Nigeria has emerged as the third largest investment management zone in sub-Saharan Africa, after South Africa and Morocco, with an estimated N3.5tn ($7.8bn) of assets under management as of the end of 2022.
According to a report by Agusto & Co, the growth represents a 25 per cent increase when compared to figures recorded during the preceding year.
The report said the growth was driven in part by increased investor confidence following the gradual rise in the yields offered on naira-denominated investments during the latter half of the year and growth in dollar-denominated portfolios as discerning Nigerians hedge against the persistent devaluation of the naira.

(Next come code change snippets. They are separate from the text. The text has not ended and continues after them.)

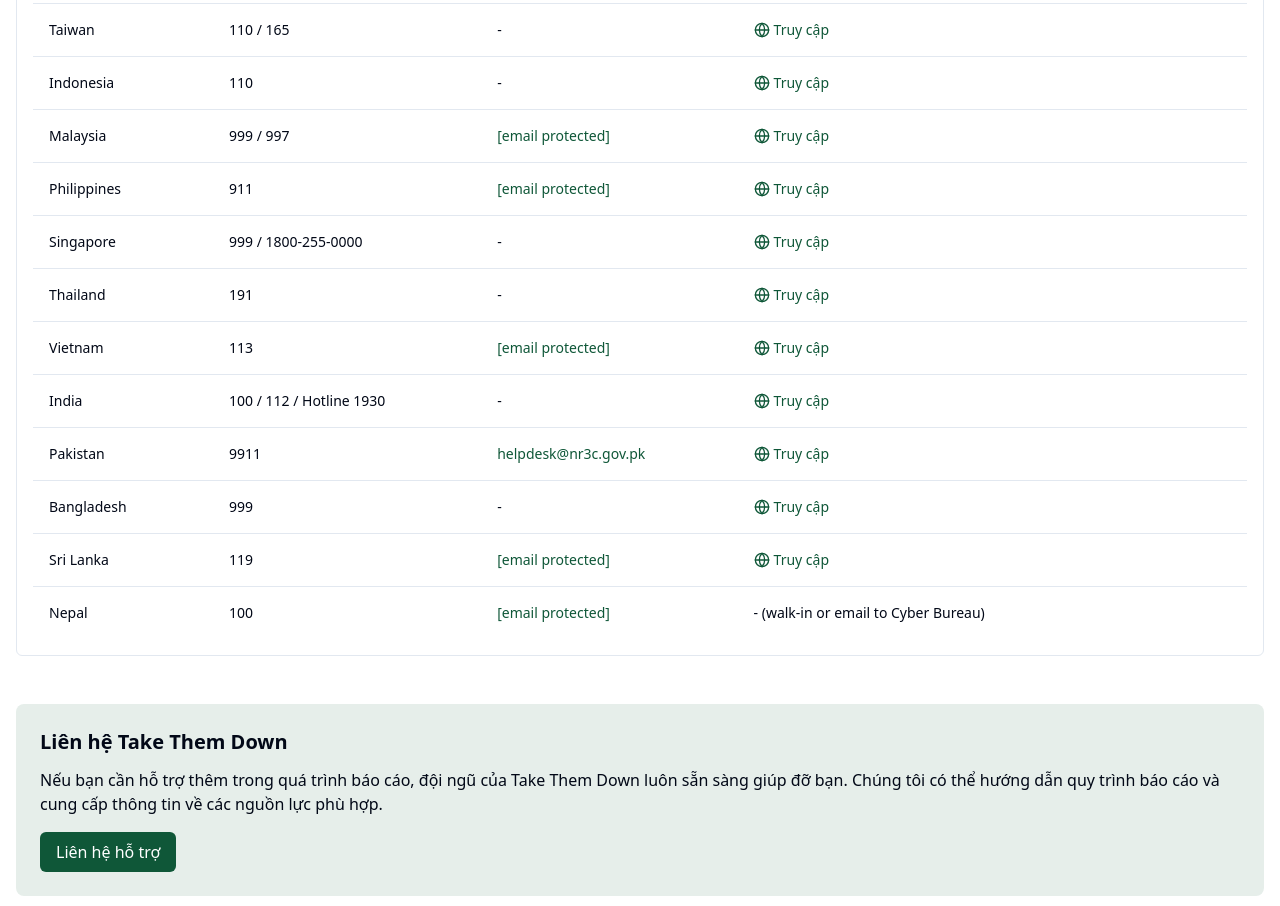
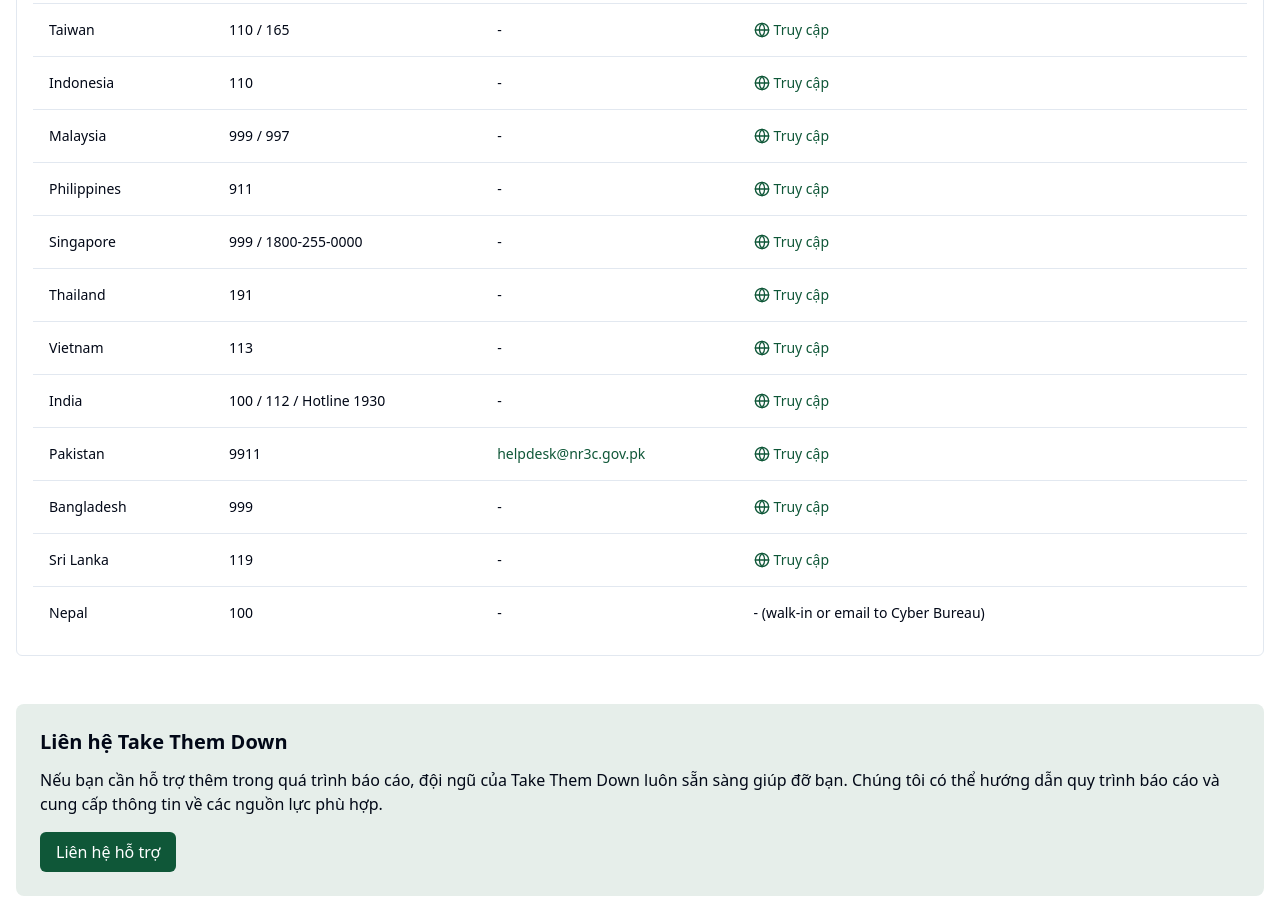
Before and after one commit to willbui69/takethemdown_V2, a React (Vite) app: page /reporting in a window 1280 px wide. Shown: the part 1660-2566 px from the top of the page. Built offline with nearby package versions, Linux system fonts and the light colour scheme.

Commit message:
Remove email contacts
Removes any email contact with the value "[email protected]".

```diff
--- a/src/components/sections/ReportingResourcesSection.tsx
+++ b/src/components/sections/ReportingResourcesSection.tsx
@@ -1,4 +1,3 @@
-
 import { Shield, Building, Flag, Mail, Phone, Globe } from "lucide-react";
 import {
   Accordion,
@@ -90,7 +89,6 @@ const ReportingResourcesSection = () => {
         {
           name: "Take Them Down",
           url: "https://takethemdown.vn",
-          email: "takethemdown.help@gmail.com",
           description: "Dự án phi lợi nhuận hỗ trợ nạn nhân bị lừa đảo trực tuyến tại Việt Nam."
         }
       ]
@@ -105,16 +103,16 @@ const ReportingResourcesSection = () => {
     { country: "South Korea", phone: "112 / 118", email: "-", reportLink: "https://www.police.go.kr/eng/index.do?menuCd=020202" },
     { country: "Taiwan", phone: "110 / 165", email: "-", reportLink: "https://www.iwin.org.tw/" },
     { country: "Indonesia", phone: "110", email: "-", reportLink: "https://patrolisiber.id/" },
-    { country: "Malaysia", phone: "999 / 997", email: "[email protected]", reportLink: "https://www.cybersecurity.my/" },
-    { country: "Philippines", phone: "911", email: "[email protected]", reportLink: "https://www.anticybercrime.org/" },
+    { country: "Malaysia", phone: "999 / 997", email: "-", reportLink: "https://www.cybersecurity.my/" },
+    { country: "Philippines", phone: "911", email: "-", reportLink: "https://www.anticybercrime.org/" },
     { country: "Singapore", phone: "999 / 1800-255-0000", email: "-", reportLink: "https://eservices.police.gov.sg/content/policehub/home.html" },
     { country: "Thailand", phone: "191", email: "-", reportLink: "http://www.technologycrime.go.th/" },
-    { country: "Vietnam", phone: "113", email: "[email protected]", reportLink: "https://toxico.mps.gov.vn/" },
+    { country: "Vietnam", phone: "113", email: "-", reportLink: "https://toxico.mps.gov.vn/" },
     { country: "India", phone: "100 / 112 / Hotline 1930", email: "-", reportLink: "https://cybercrime.gov.in/" },
     { country: "Pakistan", phone: "9911", email: "helpdesk@nr3c.gov.pk", reportLink: "https://www.fia.gov.pk/en/cyber-crime" },
     { country: "Bangladesh", phone: "999", email: "-", reportLink: "https://dmp.police.gov.bd/" },
-    { country: "Sri Lanka", phone: "119", email: "[email protected]", reportLink: "https://cert.gov.lk/" },
-    { country: "Nepal", phone: "100", email: "[email protected]", reportLink: "- (walk-in or email to Cyber Bureau)" }
+    { country: "Sri Lanka", phone: "119", email: "-", reportLink: "https://cert.gov.lk/" },
+    { country: "Nepal", phone: "100", email: "-", reportLink: "- (walk-in or email to Cyber Bureau)" }
   ];
 
   const englishSpeakingContacts: CountryContact[] = [
```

Despite this growth and the high foreign exchange remittance inflows from Nigerians living in the Diaspora ($20.9bn or N9.3tn in 2022), the report noted that the asset management industry in the country has continued to underachieve.
It said the Industry’s growth remains constrained by a large informal sector (estimated at 65 per cent of GDP), a high poverty rate of 40 per cent and limited investment opportunities offered by the Nigerian capital market.

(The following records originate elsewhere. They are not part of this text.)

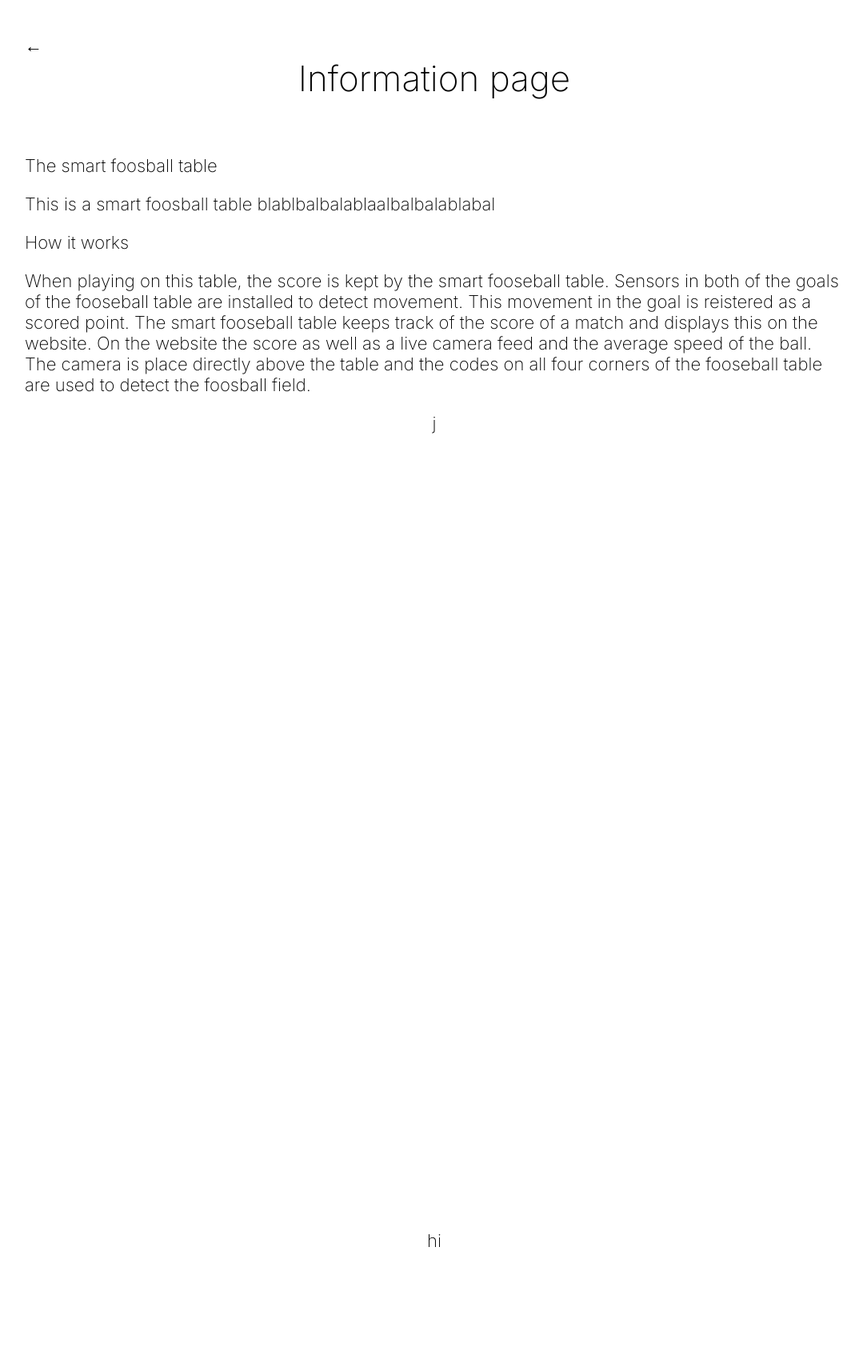
After one commit to HeinHuijskes/SmartFoosball, a Flask app: page /infopage.html in a window 1280 px wide. The commit adds this page. Shown: the whole page at 80% size, without its empty margins (97-1176 px from the left). Run offline with Flask 3, Linux system fonts and the light colour scheme.

Commit message:
website layout, info page TODO z-index for info

```diff
--- a/camera_test.py
+++ b/camera_test.py
@@ -13,6 +13,7 @@ website = Website()
 website_run(website)
 
 #TODO : - speed on website (check), -webcam working (check), -left=red , -laggy delay on website, -information page
+#TODO : - start a new game on site - when goal scored https://html-shark.com/HTML/Marquee.htm
 
 
 #
--- a/website/flask_website.py
+++ b/website/flask_website.py
@@ -76,6 +76,7 @@ class Website:
                 return Response(self.game.buffer_frames(),
                                 mimetype='multipart/x-mixed-replace; boundary=frame')
 
+            #routing to the website pages
             @self.app.route('/feedpage.html')
             def feedpage():
                 # self.arduino.run()
@@ -89,6 +90,13 @@ class Website:
             def cssstyles():
                 return render_template('css/styles.css')
 
+            @self.app.route('/infopage.html')
+            def infopage():
+                # self.arduino.run()
+                return render_template('infopage.html')
+
+
+            #function to update the website
             @self.app.route('/score')
             def score():
                 return render_template('feedpage.html', scoreL = self.scoreL, scoreR= self.scoreR)
--- a/website/templates/index.html
+++ b/website/templates/index.html
@@ -13,6 +13,8 @@
         p {text-align: center}
         .feedpage {color: black; background-color: transparent; text-decoration: transparent; font-size: 36px }
         .feedpage:hover { color: grey}
+        .infopage {color: black; background-color: transparent; text-decoration: transparent; font-size: 36px }
+        .infopage:hover { color: grey}
     </style>
 </head>
 <body>
@@ -23,5 +25,8 @@
 <div style="margin-top: 150px; margin-left:auto; margin-right: auto; text-align: center ">
     <a class="feedpage" href="feedpage.html"> Watch match &rarr;</a>
 </div>
+<div style="margin-top: 75px; margin-left:auto; margin-right: auto; text-align: center ">
+    <a class="infopage" href="infopage.html"> Information &rarr;</a>
+</div>
 </body>
 </html>
--- /dev/null
+++ b/website/templates/infopage.html
@@ -0,0 +1,51 @@
+<!DOCTYPE html>
+<html lang="en">
+<meta name="viewport" content="width=device-width, initial-scale=1">
+<head>
+    <title> Information page</title>
+    <meta name="viewport" content="width=device-width, initial-scale=1">
+    <link href='https://fonts.googleapis.com/css2?family=Inter:ital,opsz,wght@0,14..32,200;1,14..32,200&display=swap' rel='stylesheet'>
+    <link rel="stylesheet" href="css/styles.css">
+    <style>
+        body { font-family: 'Inter'; font-weight: 200; font-size: 22px;
+        margin: 0; padding: 0;}
+        h1 { font-weight: 200; text-align: center}
+        p {text-align: center}
+        .feedpage {color: black; background-color: transparent; text-decoration: transparent; font-size: 36px }
+        .feedpage:hover { color: grey}
+        .infopage {color: black; background-color: transparent; text-decoration: transparent; font-size: 36px }
+        .infopage:hover { color: grey}
+        .H2{text-align: left; font-weight: 350}
+        .H2sub { text-align: left}
+    </style>
+</head>
+<body>
+
+<div style="background-color: rgba(255, 255, 255, 0.75);position: fixed;max-width: 100%; width: 100%; height: 150px">
+    <h1 style=" background-color: rgba(255, 255, 255, 0.5);padding: 20px;max-width: 100%; font-weight: 200; text-align: center">
+        Information page</h1>
+</div>
+<div style="position: fixed; margin-left: 10%">
+    <a style="color: black; background-color: transparent; text-decoration: transparent;" href="index.html"> <p>&larr;</p></a>
+
+</div>
+<p style="height: 150px">
+<!--    white space so it doesnt display unvisible text under header-->
+</p>
+<div style="padding: 10%; padding-top: 0">
+    <p class="H2">The smart foosball table</p>
+<p class="H2sub"> This is a smart foosball table blablbalbalablaalbalbalablabal</p>
+<!--    TODO make text-->
+<p class="H2">How it works</p>
+<p class="H2sub">When playing on this table, the score is kept by the smart fooseball table. Sensors in both of the goals of the fooseball table are
+installed to detect movement. This movement in the goal is reistered as a scored point. The smart fooseball table keeps track of the score of a match and
+displays this on the website. On the website the score as well as a live camera feed and the average speed of the ball.
+The camera is place directly above the table and the codes on all four corners of the fooseball table are used to detect
+the foosball field.</p>
+<p style="height: 1000px"> j</p>
+<p>hi</p>
+
+</div>
+
+</body>
+</html>
```
Also changed, not shown: website/templates/feedpage.html (+9 -7 lines).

The report read in part, “The challenging operating environment in Nigeria has led to an erosion of real incomes and purchasing power, prompting a surge in investors’ inclination towards dollar-denominated assets. The escalation of the year-over-year inflation rate from 15.6 per cent in January 2022 to 21.37 per cent in December 2022 is indicative of an unfavourable macroeconomic climate.
“In addition, the parallel market exchange rate stood at N750/$ as of 31 December 2022, indicating a 63 per cent arbitrage from the official market rate and a 32 per cent depreciation from N570/$ recorded in the corresponding period of the prior year. Naira-denominated investments have lost their lustre in light of current market conditions, and investors are instead looking to high-yield alternatives and FCY- denominated investments.”
According to the report, in 2022, segregated portfolios accounted for more than half of total managed assets (52 per cent), which amounted to N1.76tn as of December 31, 20225 – 40.2 per cent higher than in 2021.
Segregated portfolios include privately managed discretionary and non-discretionary client funds as well as other private collective investment schemes. They provide investment options that are tailored to the unique risk profiles and investment objectives of individual clients.
Collective investment schemes, on the other hand, accounted for 42 per cent (N1.37tn) of AuM in 2022, while alternative assets – comprising publicly-listed private equity and infrastructure funds – accounted for the remaining 6 per cent (N345bn) of the asset management industry’s managed assets as at the same date.
The report added that investors have shown a growing inclination towards privately managed portfolios rather than the often more restrictive and conservative collective investment schemes, as they seek to gain relatively higher yields from investments.